High-tech applied to growing vegetables on Truong Sa Islands

(VOVWORLD) - Dang Ngoc Vu, who used to be a soldier on the Truong Sa (Spratly) Archipelago and is now a college student, knows the difficulties faced by Truong Sa residents. So when he returned to the mainland to continue his studies, he immediately began a project called "Vegetable gardens for islands" to improve the lives of islanders and soldiers stationed there. 
High-tech applied to growing vegetables on Truong Sa Islands - ảnh 1 Dang Ngoc Vu and an introduction of his "Vegetable gardens for islands" project. 

Dang Ngoc Vu was stationed on Truong Sa Archipelago in 2013. During that time the islands often faced imminent combat and entire areas, including vegetable gardens, had to be leveled.

In their shelter-pits, the soldiers lived on canned food, bean sprouts, and young leaves. Vu and his comrades longed for chilies, eggplants, and vegetables to enliven their diets.

Vu says he nurtured a plan to one day build a modern vegetable garden for his mates, adding: “There was a serious shortage of vegetables that caused many of my comrades to be hospitalized. I became determined to do something for the islands, to at least make a vegetable garden for the soldiers.”

In February, 2015, Vu returned to the mainland to study at the Ho Chi Minh City Industry and Trade College. He and members of the school's Science and Technology Club began to research and design models for high-tech "Vegetable gardens for islands".

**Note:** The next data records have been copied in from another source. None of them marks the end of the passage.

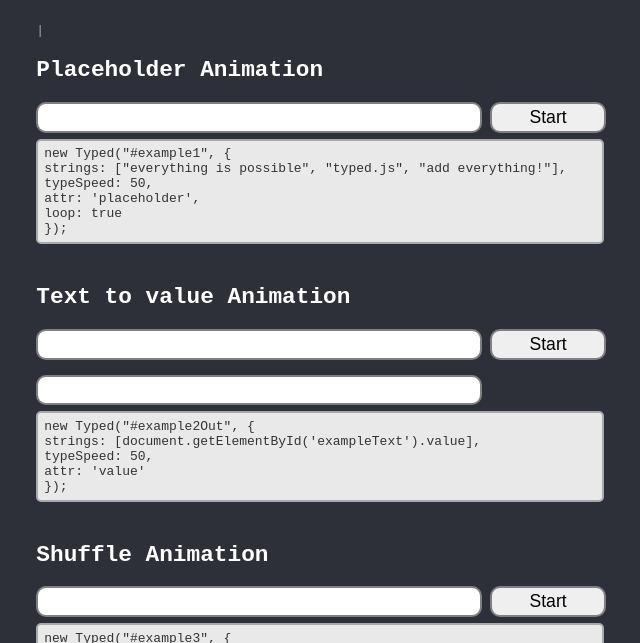
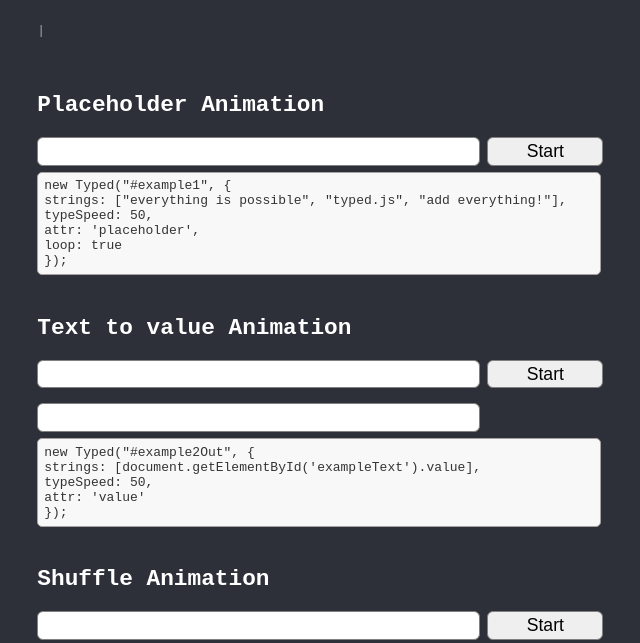
Before and after one commit to dorfingerjonas/typed.js, a plain HTML site: page index.html in a window 1280 px wide. Shown: the part 81-724 px from the top of the page, without its empty margins (321-961 px from the left). Drawn offline with nearby package versions, Linux system fonts and the light colour scheme.

Commit message:
changed border color and overflow attributes

```diff
--- a/style/style.css
+++ b/style/style.css
@@ -2,7 +2,7 @@ body {
   width: 100vw;
   height: 100vh;
   font-family: monospace;
-  overflow: hidden;
+  overflow-x: hidden;
   background-color: #2D3039;
   display: flex;
   justify-content: center;
@@ -26,8 +26,8 @@ input {
   padding: 0.5%;
   font-size: 110%;
   outline: none;
-  border-radius: 10px;
-  border: 2px gray solid;
+  border-radius: 6px;
+  border: 1px gray solid;
   width: 20%;
 }
 
@@ -35,12 +35,18 @@ input[type=text] {
   width: 75%;
 }
 
+span {
+  display: inline-block;
+  width: 50px;
+  height: 50px;
+}
+
 .code {
-  background-color: #e9e9e9;
+  background-color: #F8F8F8;
   color: #343434;
   width: 95%;
   padding: 1%;
   border-radius: 5px;
-  border: solid 2px darkgray;
+  border: solid 1.5px #a7a1a1;
   margin: 1% 0 1% 0;
 }
```
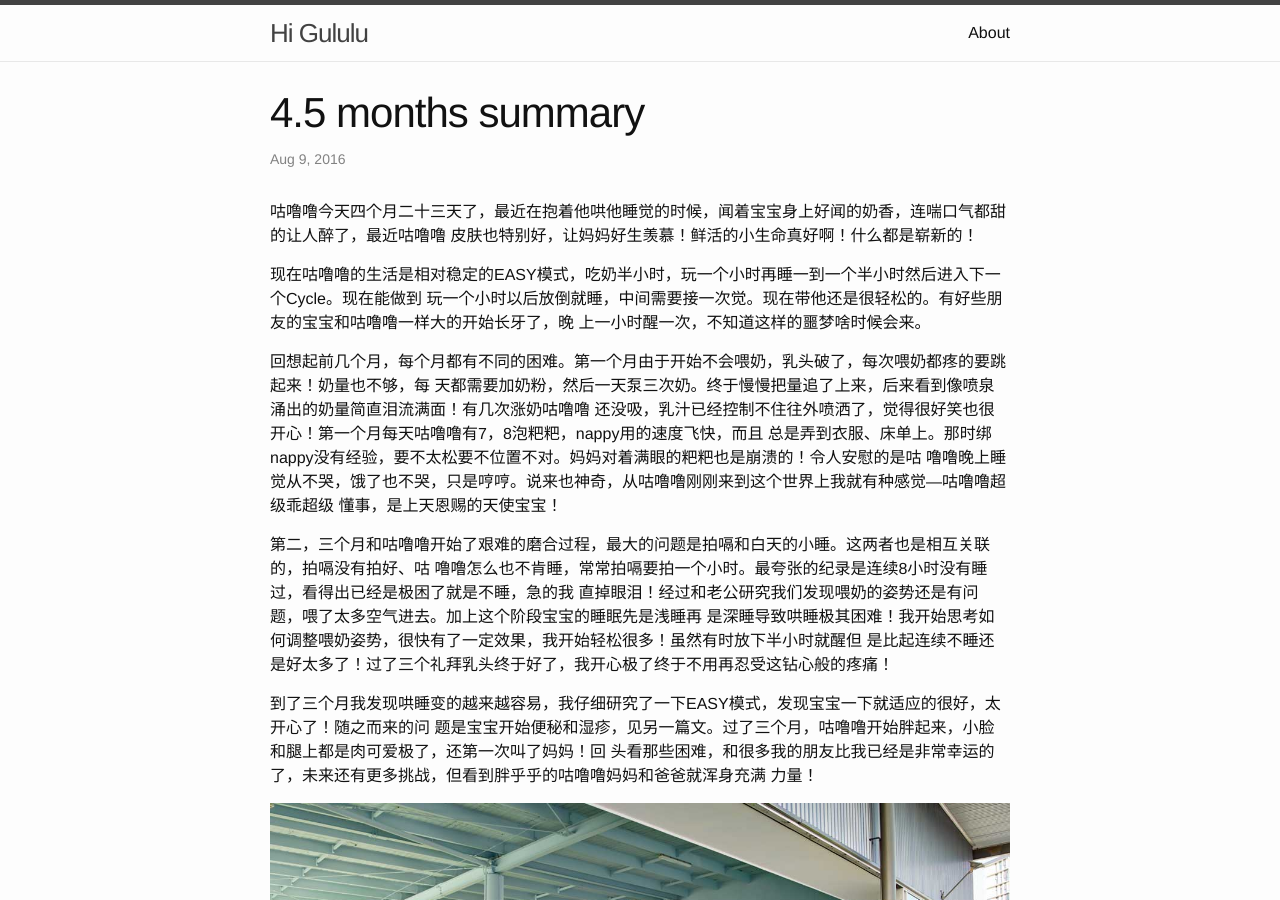
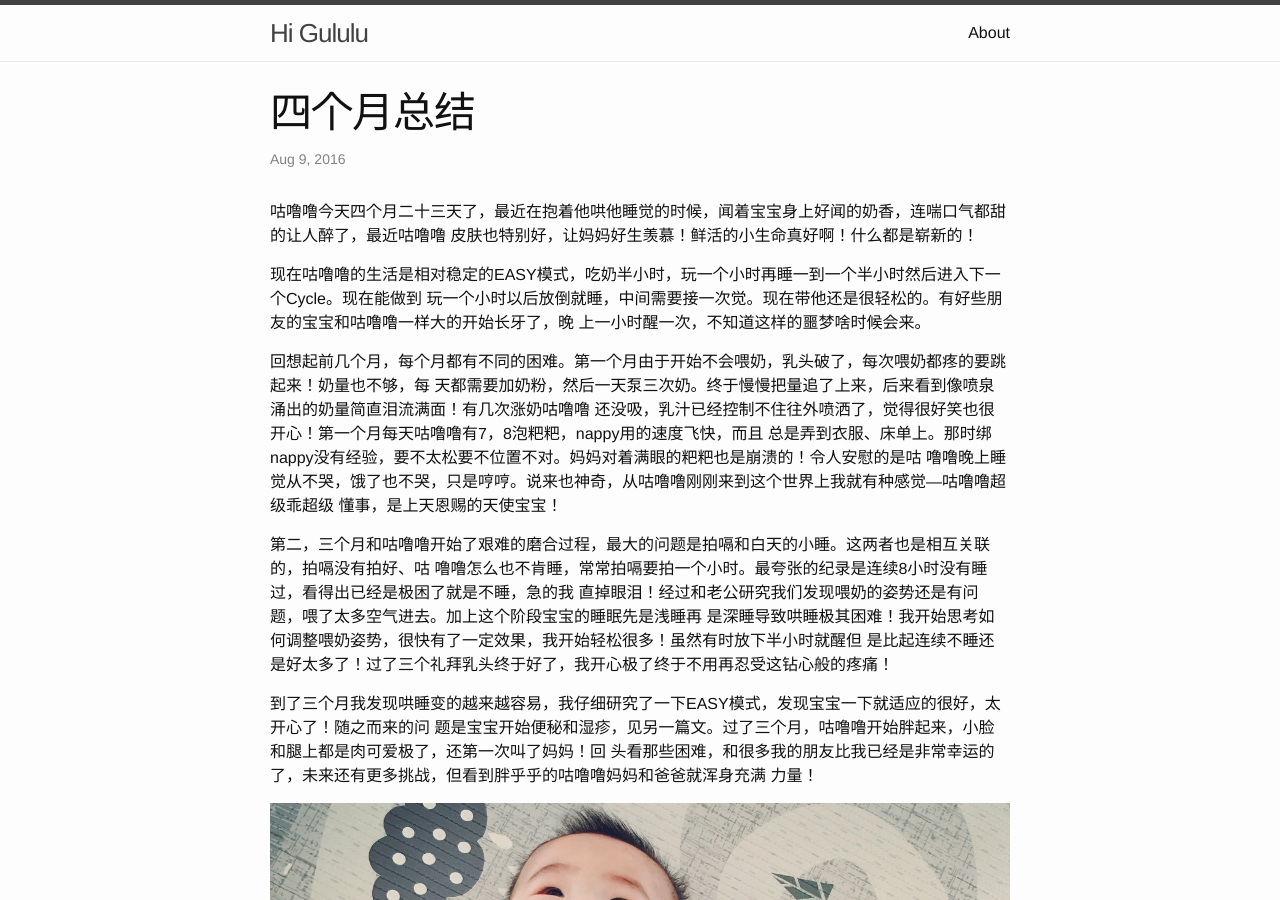
Before and after one commit to higululu/higululu.github.io, a Jekyll site: the page built from _posts/2016-08-09-4.5months-weeks.markdown, in a window 1280 px wide and 900 px high. Built offline with Jekyll 4.4.1, drawn with Linux system fonts in a browser that asks for light colours.

Commit message:
4.5 months

```diff
--- a/_posts/2016-08-09-4.5months-weeks.markdown
+++ b/_posts/2016-08-09-4.5months-weeks.markdown
@@ -1,6 +1,6 @@
 ---
 layout: post
-title:  "4.5 months summary"
+title:  "四个月总结"
 categories: weekly
 ---
 
@@ -32,4 +32,4 @@ categories: weekly
 头看那些困难，和很多我的朋友比我已经是非常幸运的了，未来还有更多挑战，但看到胖乎乎的咕噜噜妈妈和爸爸就浑身充满
 力量！
 
-![image]({{ site.url }}/assets/images/5.jpg)
+![image]({{ site.url }}/assets/images/6.jpg)
```
Also changed, not shown: assets/images/5.jpg, assets/images/6.jpg (added).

A pilot project on Tho Chu Island in Kien Giang Province, said Vu, takes advantage of local natural light and modern hydroponic technology to maximize vegetable yields while conserving energy, water, and human effort. The system will save the army and islanders thousands of US dollars annually in vegetable costs.

An advocate of safe agriculture, Doan Thanh Phong of Phu Nhuan district, Ho Chi Minh City, has a particular interest in Vu’s project. Phong says applying advanced cultivation techniques like this will have a big impact on remote islands.

"’Vegetable gardens for islands’ is a great project because it is adaptable and improves the lives of soldiers and other residents of islands whose natural conditions are harsh,” Phong explains.

The model was praised for its feasibility and humanity by a program to mobilize ideas for green islands jointly organized by the Vietnam Students Association in Ho Chi Minh City and the Youth Science and Technology Development Center.

The project was selected in August for a pilot investment on Tho Chu Island. With an initial investment of 1,800 USD, Vu will make his dream of a vegetable garden a reality on an area of 50 square meters.

Lam Dinh Thang, President of the Vietnam Students Association in Ho Chi Minh City, said: “The project’s author has proven his deep understanding of the practical situation on the islands and of hydroponic cultivation in the very harsh conditions of Tho Chu Island. We have decided to invest in the project because we find it highly feasible.”

Vu says he will now try to raise money to replicate the model on other islands.